_Work to be completed:_ Where the records below show the word "style" in a line, please copy that line.

_Web interface edit records:_
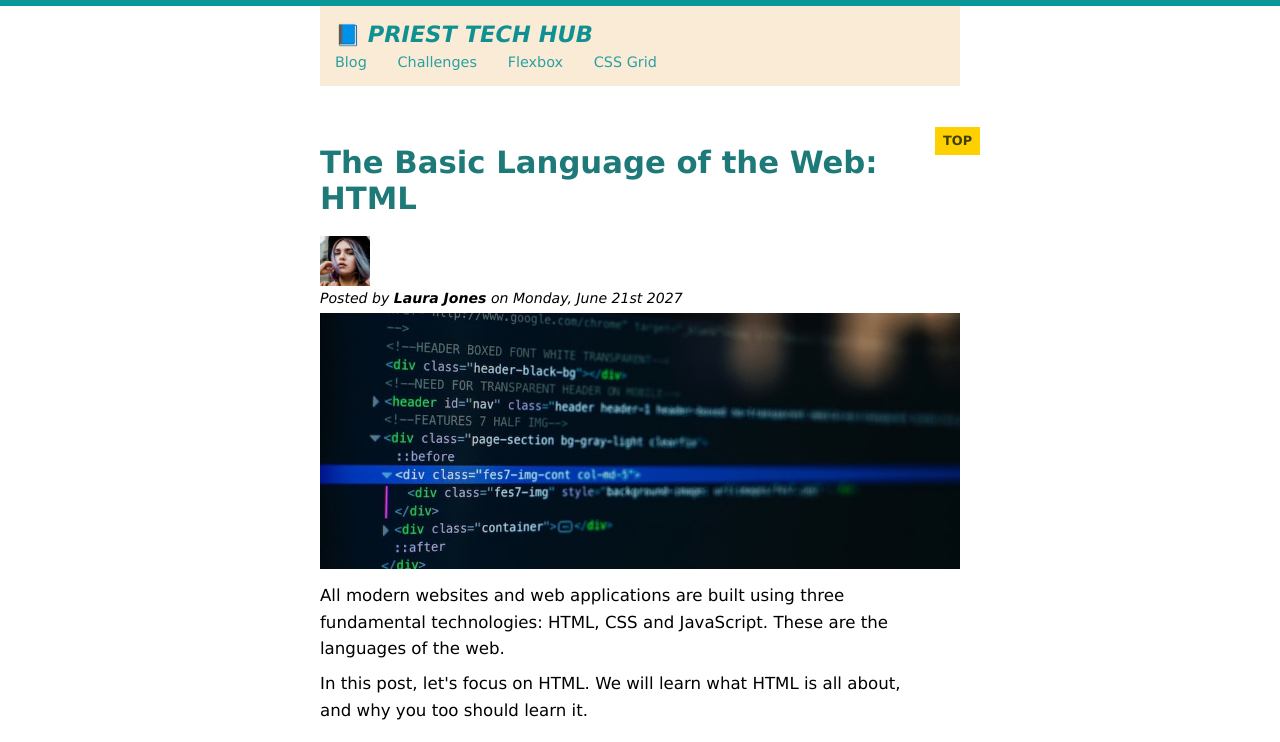
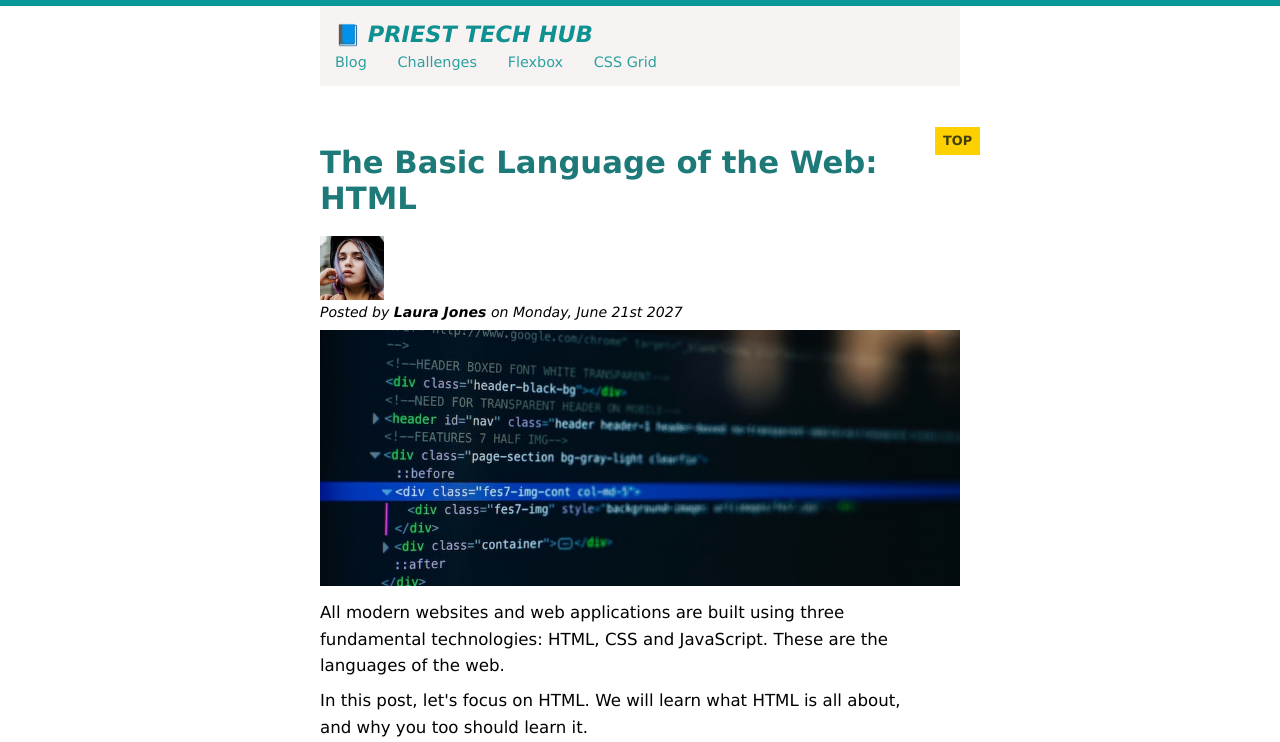
Before and after one commit to RPriest/rpriest-hub, a plain HTML site: page index.html in a window 1280 px wide. Shown: the top 742 px of the page. Drawn offline with Linux system fonts and the light colour scheme.

Commit message:
second commit

```diff
--- a/style.css
+++ b/style.css
@@ -18,7 +18,7 @@
 }
 
 .header-section {
-    background-color: antiquewhite;
+    background-color: rgb(248, 243, 243);
     padding: 15px;
     margin-bottom: 4.5vw;
 }
@@ -90,14 +90,14 @@ h2 {
 }
 
 .profile-pic {
-    width: 50px;
-    height: 50px;
+    width: 5vw;
+    height: 5vw;
 }
 
 .profile-pic-comment {
     font-style: italic;
     font-size: 1.1vw;
-    margin-bottom: 7px;
+    margin-bottom: 10px;
 }
 
 .profile-pic-comment>cite {
@@ -204,9 +204,9 @@ h2 {
     position: absolute;
     bottom: 5vw;
     right: -20vw;
-    padding: 1.2em 1.1em;
+    padding: 10px 5px;
     font-size: 10px;
-    width: 7em;
+    width: 50px;
     border: 1px solid rgb(204, 201, 201);
     background-color: rgb(214, 214, 214);
 }
```
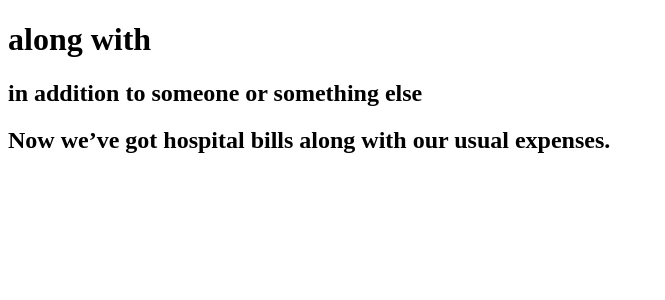
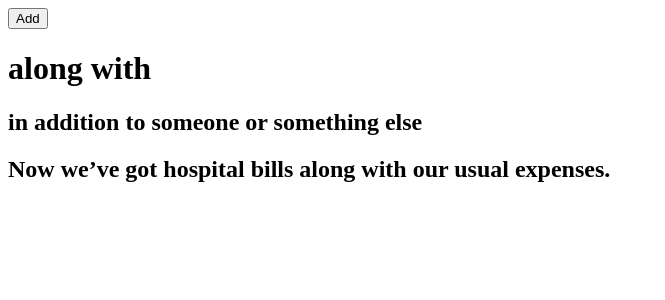
Before and after one commit to benilyxdd/memorize-vocabs, a React (Create React App) app: page / in a window 1280 px wide. Shown: the top 300 px of the page, without its empty margins (0-665 px from the left). Built offline with nearby package versions, Linux system fonts and the light colour scheme.

Commit message:
add skeleton for add vocab button

```diff
--- a/src/App.tsx
+++ b/src/App.tsx
@@ -1,11 +1,14 @@
 import React from "react";
 import "./App.css";
+
+import AddVocabButton from "./components/AddVocabButton/AddVocabButton";
 
 import Vocabs from "./constants/Vocabulary.json";
 
 function App() {
 	return (
 		<div className="App">
+			<AddVocabButton />
 			{Vocabs &&
 				Vocabs.map((vocab) => {
 					return (
--- /dev/null
+++ b/src/components/AddVocabButton/AddVocabButton.tsx
@@ -0,0 +1,13 @@
+import React from "react";
+
+import "./AddVocabButton.css";
+
+const AddVocabButton = () => {
+	const AddVocabHandler = () => {
+		console.log("added");
+	};
+
+	return <button onClick={AddVocabHandler}>Add</button>;
+};
+
+export default AddVocabButton;
```
Also changed, not shown: src/components/AddVocabButton/AddVocabButton.css (added).
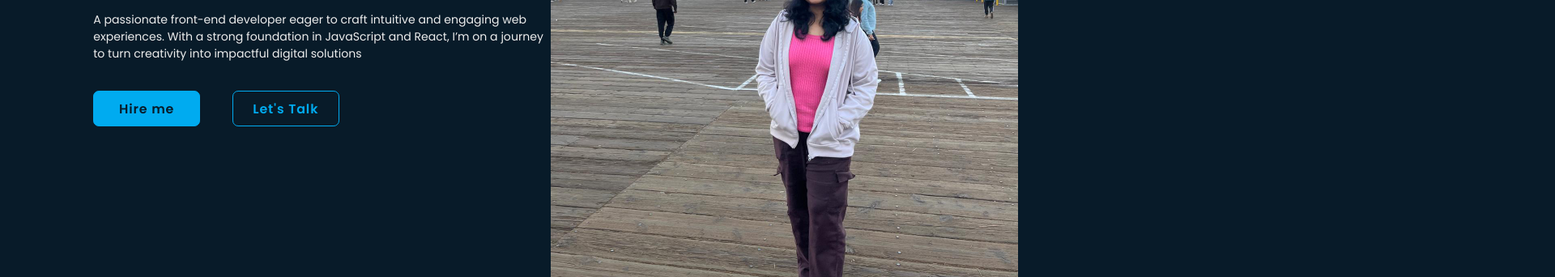
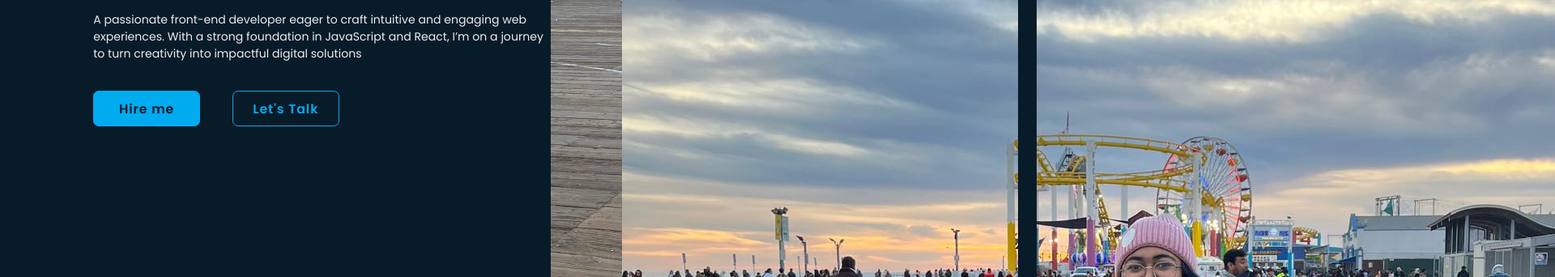
Before and after one commit to mu5KanV/Personal-Portfolio-Website, a plain HTML site: page index.html in a window 1280 px wide. Shown: the part 377-719 px from the top of the page at 81% size, 1920 px wide, since content can reach past the window. Drawn offline with nearby package versions, Linux system fonts and the light colour scheme; a web font is replaced by a local one.

Commit message:
changed image

```diff
--- a/index.html
+++ b/index.html
@@ -59,7 +59,9 @@
                 <span class="animate" style="--i:6"></span>
             </div>
 
-            <div class="home-imgHover"></div>
+            <div class="home-imgHover">
+                <img src="images/home.jpg" alt="">
+            </div>
             <span class="animate home-img" style="--i:7"></span>
         </div>
      </section>
```
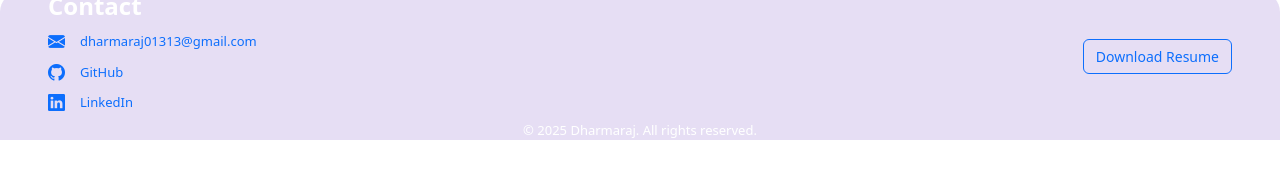
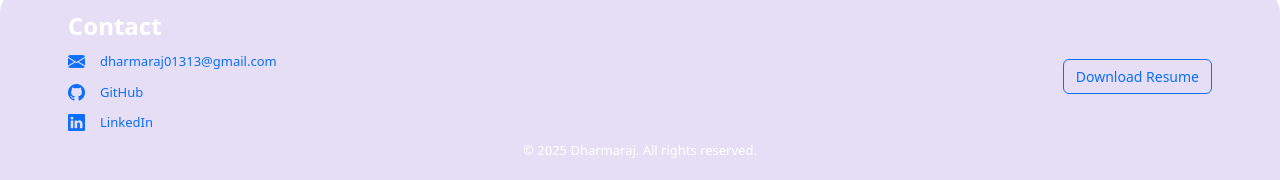
Before and after one commit to Dharmaraj-13/Portfolio, a plain HTML site: page index.html in a window 1280 px wide. Shown: the part 2783-2963 px from the top of the page. Before the commit the page ends 2923 px from the top, so only its background shows below. Drawn offline with nearby package versions, Linux system fonts and the light colour scheme.

Commit message:
Update index.html

```diff
--- a/index.html
+++ b/index.html
@@ -208,7 +208,7 @@
         </section>
       </div>
     </div>
-    <footer id="contact" class="m-0 p-0">
+    <footer id="contact">
       <div class="contact-details d-sm-flex d-block justify-content-between px-5 align-items-center ">
         <div class="social-media">
           <h6 class="text-white fw-bold" style="font-size: 24px;">Contact</h6>
```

_Exercise solution:_
--- a/style.css
+++ b/style.css
     font-style: italic;
                 <span class="animate" style="--i:6"></span>
             <span class="animate home-img" style="--i:7"></span>
           <h6 class="text-white fw-bold" style="font-size: 24px;">Contact</h6>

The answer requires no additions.